Start of Data under study
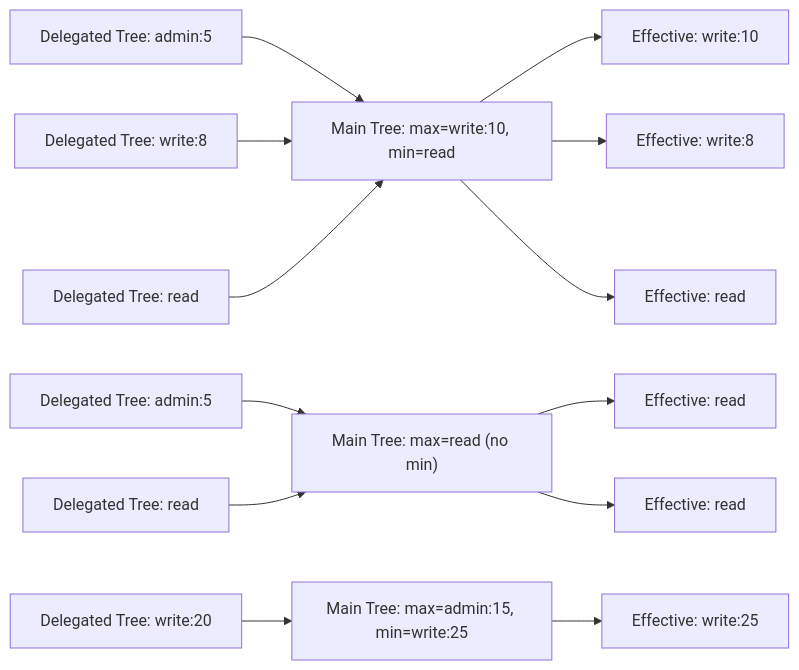
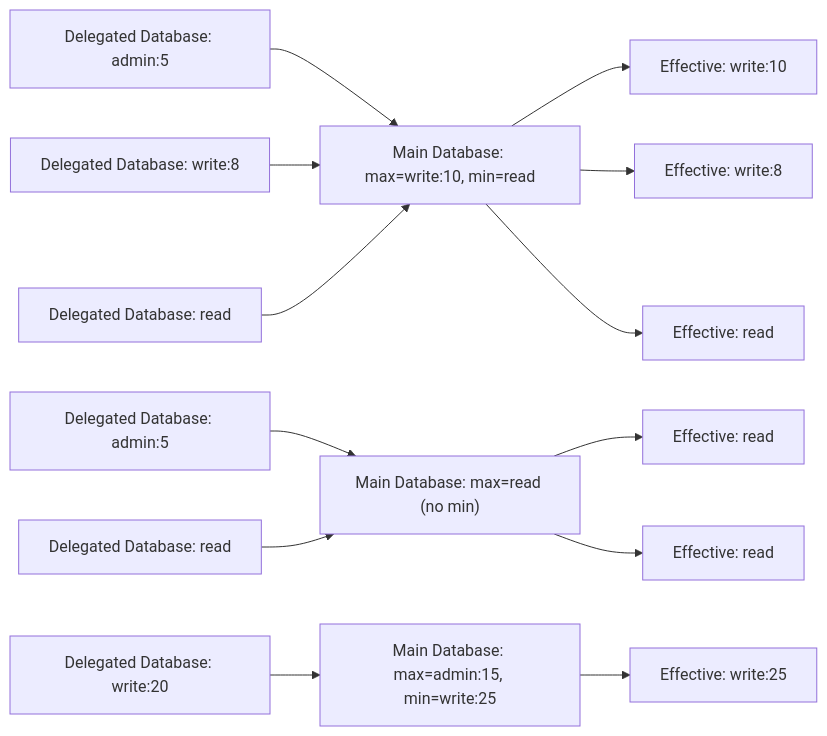
The third of 7 diagrams in docs/src/design/authentication.md (arcuru/eidetica), drawn with Mermaid before and after one commit. The commit also changed other lines of this file and 62 other files, not shown here.

````diff
--- a/docs/src/design/authentication.md
+++ b/docs/src/design/authentication.md
@@ -348,10 +348,10 @@
 ```mermaid
 graph LR
-    A["Delegated Tree: admin:5"] --> B["Main Tree: max=write:10, min=read"] --> C["Effective: write:10"]
-    D["Delegated Tree: write:8"] --> B --> E["Effective: write:8"]
-    F["Delegated Tree: read"] --> B --> G["Effective: read"]
+    A["Delegated Database: admin:5"] --> B["Main Database: max=write:10, min=read"] --> C["Effective: write:10"]
+    D["Delegated Database: write:8"] --> B --> E["Effective: write:8"]
+    F["Delegated Database: read"] --> B --> G["Effective: read"]
 
-    H["Delegated Tree: admin:5"] --> I["Main Tree: max=read (no min)"] --> J["Effective: read"]
-    K["Delegated Tree: read"] --> I --> L["Effective: read"]
-    M["Delegated Tree: write:20"] --> N["Main Tree: max=admin:15, min=write:25"] --> O["Effective: write:25"]
+    H["Delegated Database: admin:5"] --> I["Main Database: max=read (no min)"] --> J["Effective: read"]
+    K["Delegated Database: read"] --> I --> L["Effective: read"]
+    M["Delegated Database: write:20"] --> N["Main Database: max=admin:15, min=write:25"] --> O["Effective: write:25"]
 ```
````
End of Data under study
Requirement: If a line of the records above contains the word "Tree", count it; then give the total and nothing more.

Problem solution: 6